Your reply should be an exact copy of every entry, with the pictures removed.

■ ■ ■ ■ ■ ■ ■

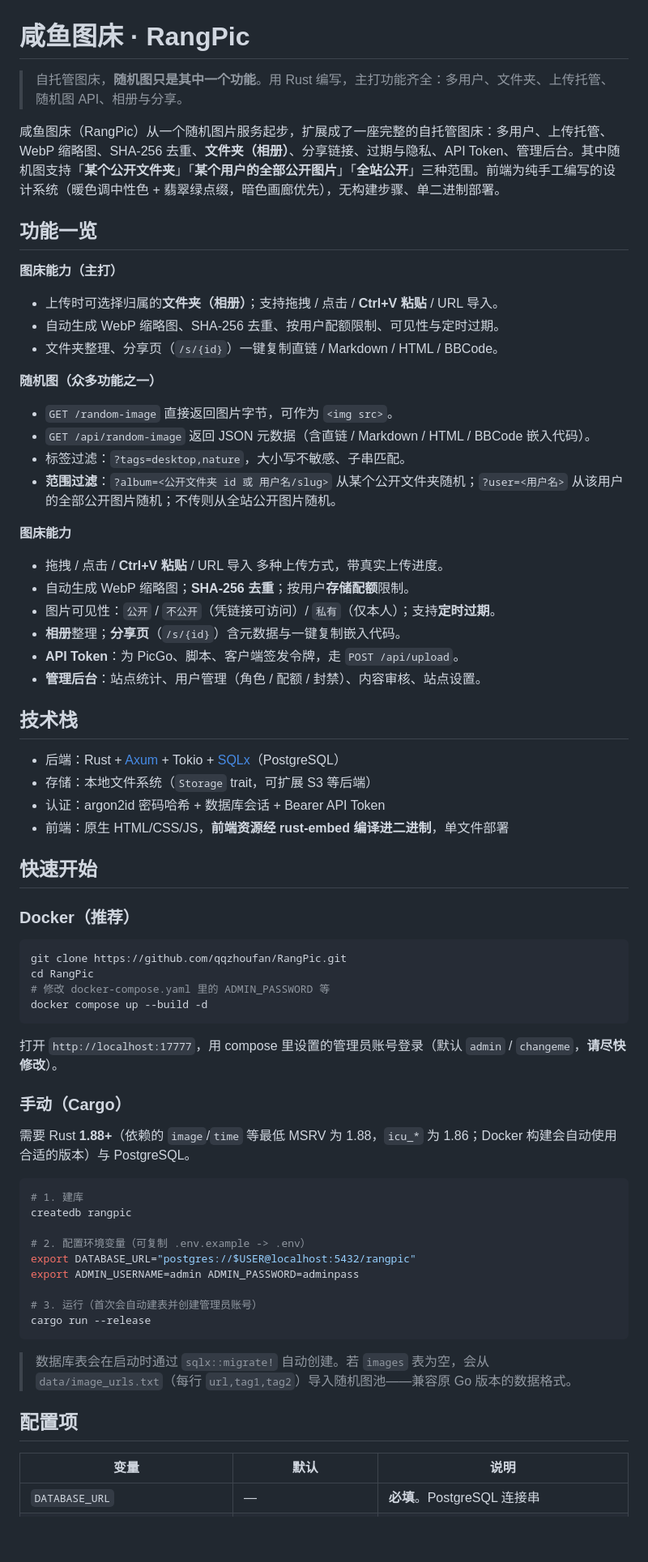
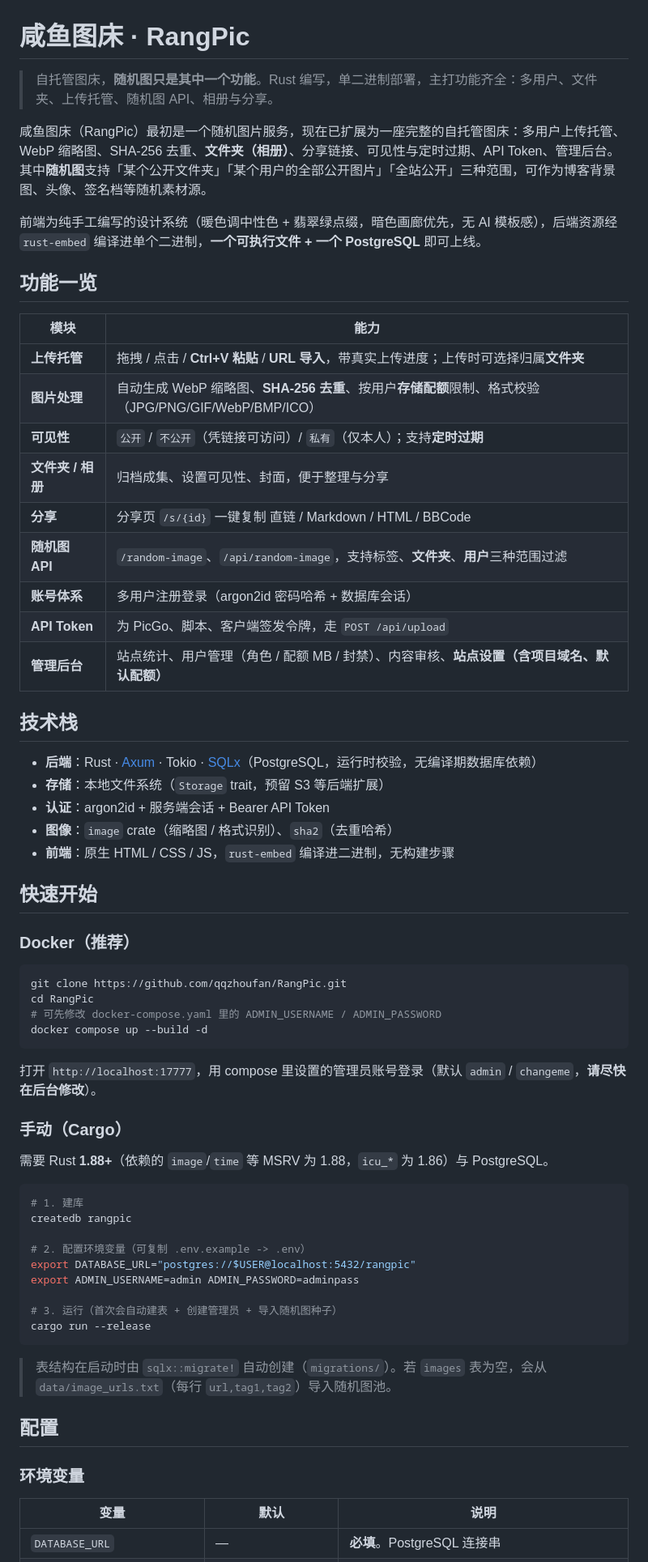
Before and after one commit to qqzhoufan/RangPic, a Markdown page: Readme.md, the part around one of its changes. Shown at 81% size. Drawn GitHub-style; blank space fills up the shorter version.

Commit message:
优化 Readme：结构整理、补充后台运行时配置说明
- 功能改用表格展示，技术栈与目录结构更精炼
- 补充「后台 → 站点设置」运行时配置项（域名 / 默认配额等）
- 修正默认端口为 17777、修正默认配额初始值（100 MiB）
- 指出旧版 Go 源码保留但不参与构建

Co-Authored-By: Claude Opus 4.6 <noreply@anthropic.com>

````diff
--- a/Readme.md
+++ b/Readme.md
@@ -1,36 +1,32 @@
 # 咸鱼图床 · RangPic
 
-> 自托管图床，**随机图只是其中一个功能**。用 Rust 编写，主打功能齐全：多用户、文件夹、上传托管、随机图 API、相册与分享。
+> 自托管图床，**随机图只是其中一个功能**。Rust 编写，单二进制部署，主打功能齐全：多用户、文件夹、上传托管、随机图 API、相册与分享。
 
-咸鱼图床（RangPic）从一个随机图片服务起步，扩展成了一座完整的自托管图床：多用户、上传托管、WebP 缩略图、SHA-256 去重、**文件夹（相册）**、分享链接、过期与隐私、API Token、管理后台。其中随机图支持「**某个公开文件夹**」「**某个用户的全部公开图片**」「**全站公开**」三种范围。前端为纯手工编写的设计系统（暖色调中性色 + 翡翠绿点缀，暗色画廊优先），无构建步骤、单二进制部署。
+咸鱼图床（RangPic）最初是一个随机图片服务，现在已扩展为一座完整的自托管图床：多用户上传托管、WebP 缩略图、SHA-256 去重、**文件夹（相册）**、分享链接、可见性与定时过期、API Token、管理后台。其中**随机图**支持「某个公开文件夹」「某个用户的全部公开图片」「全站公开」三种范围，可作为博客背景图、头像、签名档等随机素材源。
+
+前端为纯手工编写的设计系统（暖色调中性色 + 翡翠绿点缀，暗色画廊优先，无 AI 模板感），后端资源经 `rust-embed` 编译进单个二进制，**一个可执行文件 + 一个 PostgreSQL** 即可上线。
 
 ## 功能一览
 
-**图床能力（主打）**
-- 上传时可选择归属的**文件夹（相册）**；支持拖拽 / 点击 / **Ctrl+V 粘贴** / URL 导入。
-- 自动生成 WebP 缩略图、SHA-256 去重、按用户配额限制、可见性与定时过期。
-- 文件夹整理、分享页（`/s/{id}`）一键复制直链 / Markdown / HTML / BBCode。
-
-**随机图（众多功能之一）**
-- `GET /random-image` 直接返回图片字节，可作为 `<img src>`。
-- `GET /api/random-image` 返回 JSON 元数据（含直链 / Markdown / HTML / BBCode 嵌入代码）。
-- 标签过滤：`?tags=desktop,nature`，大小写不敏感、子串匹配。
-- **范围过滤**：`?album=<公开文件夹 id 或 用户名/slug>` 从某个公开文件夹随机；`?user=<用户名>` 从该用户的全部公开图片随机；不传则从全站公开图片随机。
-
-**图床能力**
-- 拖拽 / 点击 / **Ctrl+V 粘贴** / URL 导入 多种上传方式，带真实上传进度。
-- 自动生成 WebP 缩略图；**SHA-256 去重**；按用户**存储配额**限制。
-- 图片可见性：`公开` / `不公开`（凭链接可访问）/ `私有`（仅本人）；支持**定时过期**。
-- **相册**整理；**分享页**（`/s/{id}`）含元数据与一键复制嵌入代码。
-- **API Token**：为 PicGo、脚本、客户端签发令牌，走 `POST /api/upload`。
-- **管理后台**：站点统计、用户管理（角色 / 配额 / 封禁）、内容审核、站点设置。
+| 模块 | 能力 |
+| --- | --- |
+| **上传托管** | 拖拽 / 点击 / **Ctrl+V 粘贴** / **URL 导入**，带真实上传进度；上传时可选择归属**文件夹** |
+| **图片处理** | 自动生成 WebP 缩略图、**SHA-256 去重**、按用户**存储配额**限制、格式校验（JPG/PNG/GIF/WebP/BMP/ICO） |
+| **可见性** | `公开` / `不公开`（凭链接可访问）/ `私有`（仅本人）；支持**定时过期** |
+| **文件夹 / 相册** | 归档成集、设置可见性、封面，便于整理与分享 |
+| **分享** | 分享页 `/s/{id}` 一键复制 直链 / Markdown / HTML / BBCode |
+| **随机图 API** | `/random-image`、`/api/random-image`，支持标签、**文件夹**、**用户**三种范围过滤 |
+| **账号体系** | 多用户注册登录（argon2id 密码哈希 + 数据库会话） |
+| **API Token** | 为 PicGo、脚本、客户端签发令牌，走 `POST /api/upload` |
+| **管理后台** | 站点统计、用户管理（角色 / 配额 MB / 封禁）、内容审核、**站点设置（含项目域名、默认配额）** |
 
 ## 技术栈
 
-- 后端：Rust + [Axum](https://crates.io/crates/axum) + Tokio + [SQLx](https://crates.io/crates/sqlx)（PostgreSQL）
-- 存储：本地文件系统（`Storage` trait，可扩展 S3 等后端）
-- 认证：argon2id 密码哈希 + 数据库会话 + Bearer API Token
-- 前端：原生 HTML/CSS/JS，**前端资源经 rust-embed 编译进二进制**，单文件部署
+- **后端**：Rust · [Axum](https://crates.io/crates/axum) · Tokio · [SQLx](https://crates.io/crates/sqlx)（PostgreSQL，运行时校验，无编译期数据库依赖）
+- **存储**：本地文件系统（`Storage` trait，预留 S3 等后端扩展）
+- **认证**：argon2id + 服务端会话 + Bearer API Token
+- **图像**：`image` crate（缩略图 / 格式识别）、`sha2`（去重哈希）
+- **前端**：原生 HTML / CSS / JS，`rust-embed` 编译进二进制，无构建步骤
 
 ## 快速开始
 
@@ -39,15 +35,15 @@
 ```bash
 git clone https://github.com/qqzhoufan/RangPic.git
 cd RangPic
-# 修改 docker-compose.yaml 里的 ADMIN_PASSWORD 等
+# 可先修改 docker-compose.yaml 里的 ADMIN_USERNAME / ADMIN_PASSWORD
 docker compose up --build -d
 ```
 
-打开 `http://localhost:17777`，用 compose 里设置的管理员账号登录（默认 `admin` / `changeme`，**请尽快修改**）。
+打开 `http://localhost:17777`，用 compose 里设置的管理员账号登录（默认 `admin` / `changeme`，**请尽快在后台修改**）。
 
 ### 手动（Cargo）
 
-需要 Rust **1.88+**（依赖的 `image`/`time` 等最低 MSRV 为 1.88，`icu_*` 为 1.86；Docker 构建会自动使用合适的版本）与 PostgreSQL。
+需要 Rust **1.88+**（依赖的 `image`/`time` 等 MSRV 为 1.88，`icu_*` 为 1.86）与 PostgreSQL。
 
 ```bash
 # 1. 建库
@@ -57,13 +53,15 @@ createdb rangpic
 export DATABASE_URL="postgres://$USER@localhost:5432/rangpic"
 export ADMIN_USERNAME=admin ADMIN_PASSWORD=adminpass
 
-# 3. 运行（首次会自动建表并创建管理员账号）
+# 3. 运行（首次会自动建表 + 创建管理员 + 导入随机图种子）
 cargo run --release
 ```
 
-> 数据库表会在启动时通过 `sqlx::migrate!` 自动创建。若 `images` 表为空，会从 `data/image_urls.txt`（每行 `url,tag1,tag2`）导入随机图池——兼容原 Go 版本的数据格式。
+> 表结构在启动时由 `sqlx::migrate!` 自动创建（`migrations/`）。若 `images` 表为空，会从 `data/image_urls.txt`（每行 `url,tag1,tag2`）导入随机图池。
 
-## 配置项
+## 配置
+
+### 环境变量
 
 | 变量 | 默认 | 说明 |
 | --- | --- | --- |
````
Also changed, not shown: other parts of Readme.md (+43 -24 lines).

■ ■ ■ ■ ■ ■ ■

Response area:
Before and after one commit to qqzhoufan/RangPic, a Markdown page: Readme.md, the part around one of its changes. Shown at 81% size. Drawn GitHub-style; blank space fills up the shorter version.

Commit message:
优化 Readme：结构整理、补充后台运行时配置说明
- 功能改用表格展示，技术栈与目录结构更精炼
- 补充「后台 → 站点设置」运行时配置项（域名 / 默认配额等）
- 修正默认端口为 17777、修正默认配额初始值（100 MiB）
- 指出旧版 Go 源码保留但不参与构建

Co-Authored-By: Claude Opus 4.6 <noreply@anthropic.com>

````diff
--- a/Readme.md
+++ b/Readme.md
@@ -1,36 +1,32 @@
 # 咸鱼图床 · RangPic
 
-> 自托管图床，**随机图只是其中一个功能**。用 Rust 编写，主打功能齐全：多用户、文件夹、上传托管、随机图 API、相册与分享。
+> 自托管图床，**随机图只是其中一个功能**。Rust 编写，单二进制部署，主打功能齐全：多用户、文件夹、上传托管、随机图 API、相册与分享。
 
-咸鱼图床（RangPic）从一个随机图片服务起步，扩展成了一座完整的自托管图床：多用户、上传托管、WebP 缩略图、SHA-256 去重、**文件夹（相册）**、分享链接、过期与隐私、API Token、管理后台。其中随机图支持「**某个公开文件夹**」「**某个用户的全部公开图片**」「**全站公开**」三种范围。前端为纯手工编写的设计系统（暖色调中性色 + 翡翠绿点缀，暗色画廊优先），无构建步骤、单二进制部署。
+咸鱼图床（RangPic）最初是一个随机图片服务，现在已扩展为一座完整的自托管图床：多用户上传托管、WebP 缩略图、SHA-256 去重、**文件夹（相册）**、分享链接、可见性与定时过期、API Token、管理后台。其中**随机图**支持「某个公开文件夹」「某个用户的全部公开图片」「全站公开」三种范围，可作为博客背景图、头像、签名档等随机素材源。
+
+前端为纯手工编写的设计系统（暖色调中性色 + 翡翠绿点缀，暗色画廊优先，无 AI 模板感），后端资源经 `rust-embed` 编译进单个二进制，**一个可执行文件 + 一个 PostgreSQL** 即可上线。
 
 ## 功能一览
 
-**图床能力（主打）**
-- 上传时可选择归属的**文件夹（相册）**；支持拖拽 / 点击 / **Ctrl+V 粘贴** / URL 导入。
-- 自动生成 WebP 缩略图、SHA-256 去重、按用户配额限制、可见性与定时过期。
-- 文件夹整理、分享页（`/s/{id}`）一键复制直链 / Markdown / HTML / BBCode。
-
-**随机图（众多功能之一）**
-- `GET /random-image` 直接返回图片字节，可作为 `<img src>`。
-- `GET /api/random-image` 返回 JSON 元数据（含直链 / Markdown / HTML / BBCode 嵌入代码）。
-- 标签过滤：`?tags=desktop,nature`，大小写不敏感、子串匹配。
-- **范围过滤**：`?album=<公开文件夹 id 或 用户名/slug>` 从某个公开文件夹随机；`?user=<用户名>` 从该用户的全部公开图片随机；不传则从全站公开图片随机。
-
-**图床能力**
-- 拖拽 / 点击 / **Ctrl+V 粘贴** / URL 导入 多种上传方式，带真实上传进度。
-- 自动生成 WebP 缩略图；**SHA-256 去重**；按用户**存储配额**限制。
-- 图片可见性：`公开` / `不公开`（凭链接可访问）/ `私有`（仅本人）；支持**定时过期**。
-- **相册**整理；**分享页**（`/s/{id}`）含元数据与一键复制嵌入代码。
-- **API Token**：为 PicGo、脚本、客户端签发令牌，走 `POST /api/upload`。
-- **管理后台**：站点统计、用户管理（角色 / 配额 / 封禁）、内容审核、站点设置。
+| 模块 | 能力 |
+| --- | --- |
+| **上传托管** | 拖拽 / 点击 / **Ctrl+V 粘贴** / **URL 导入**，带真实上传进度；上传时可选择归属**文件夹** |
+| **图片处理** | 自动生成 WebP 缩略图、**SHA-256 去重**、按用户**存储配额**限制、格式校验（JPG/PNG/GIF/WebP/BMP/ICO） |
+| **可见性** | `公开` / `不公开`（凭链接可访问）/ `私有`（仅本人）；支持**定时过期** |
+| **文件夹 / 相册** | 归档成集、设置可见性、封面，便于整理与分享 |
+| **分享** | 分享页 `/s/{id}` 一键复制 直链 / Markdown / HTML / BBCode |
+| **随机图 API** | `/random-image`、`/api/random-image`，支持标签、**文件夹**、**用户**三种范围过滤 |
+| **账号体系** | 多用户注册登录（argon2id 密码哈希 + 数据库会话） |
+| **API Token** | 为 PicGo、脚本、客户端签发令牌，走 `POST /api/upload` |
+| **管理后台** | 站点统计、用户管理（角色 / 配额 MB / 封禁）、内容审核、**站点设置（含项目域名、默认配额）** |
 
 ## 技术栈
 
-- 后端：Rust + [Axum](https://crates.io/crates/axum) + Tokio + [SQLx](https://crates.io/crates/sqlx)（PostgreSQL）
-- 存储：本地文件系统（`Storage` trait，可扩展 S3 等后端）
-- 认证：argon2id 密码哈希 + 数据库会话 + Bearer API Token
-- 前端：原生 HTML/CSS/JS，**前端资源经 rust-embed 编译进二进制**，单文件部署
+- **后端**：Rust · [Axum](https://crates.io/crates/axum) · Tokio · [SQLx](https://crates.io/crates/sqlx)（PostgreSQL，运行时校验，无编译期数据库依赖）
+- **存储**：本地文件系统（`Storage` trait，预留 S3 等后端扩展）
+- **认证**：argon2id + 服务端会话 + Bearer API Token
+- **图像**：`image` crate（缩略图 / 格式识别）、`sha2`（去重哈希）
+- **前端**：原生 HTML / CSS / JS，`rust-embed` 编译进二进制，无构建步骤
 
 ## 快速开始
 
@@ -39,15 +35,15 @@
 ```bash
 git clone https://github.com/qqzhoufan/RangPic.git
 cd RangPic
-# 修改 docker-compose.yaml 里的 ADMIN_PASSWORD 等
+# 可先修改 docker-compose.yaml 里的 ADMIN_USERNAME / ADMIN_PASSWORD
 docker compose up --build -d
 ```
 
-打开 `http://localhost:17777`，用 compose 里设置的管理员账号登录（默认 `admin` / `changeme`，**请尽快修改**）。
+打开 `http://localhost:17777`，用 compose 里设置的管理员账号登录（默认 `admin` / `changeme`，**请尽快在后台修改**）。
 
 ### 手动（Cargo）
 
-需要 Rust **1.88+**（依赖的 `image`/`time` 等最低 MSRV 为 1.88，`icu_*` 为 1.86；Docker 构建会自动使用合适的版本）与 PostgreSQL。
+需要 Rust **1.88+**（依赖的 `image`/`time` 等 MSRV 为 1.88，`icu_*` 为 1.86）与 PostgreSQL。
 
 ```bash
 # 1. 建库
@@ -57,13 +53,15 @@ createdb rangpic
 export DATABASE_URL="postgres://$USER@localhost:5432/rangpic"
 export ADMIN_USERNAME=admin ADMIN_PASSWORD=adminpass
 
-# 3. 运行（首次会自动建表并创建管理员账号）
+# 3. 运行（首次会自动建表 + 创建管理员 + 导入随机图种子）
 cargo run --release
 ```
 
-> 数据库表会在启动时通过 `sqlx::migrate!` 自动创建。若 `images` 表为空，会从 `data/image_urls.txt`（每行 `url,tag1,tag2`）导入随机图池——兼容原 Go 版本的数据格式。
+> 表结构在启动时由 `sqlx::migrate!` 自动创建（`migrations/`）。若 `images` 表为空，会从 `data/image_urls.txt`（每行 `url,tag1,tag2`）导入随机图池。
 
-## 配置项
+## 配置
+
+### 环境变量
 
 | 变量 | 默认 | 说明 |
 | --- | --- | --- |
````
Also changed, not shown: other parts of Readme.md (+43 -24 lines).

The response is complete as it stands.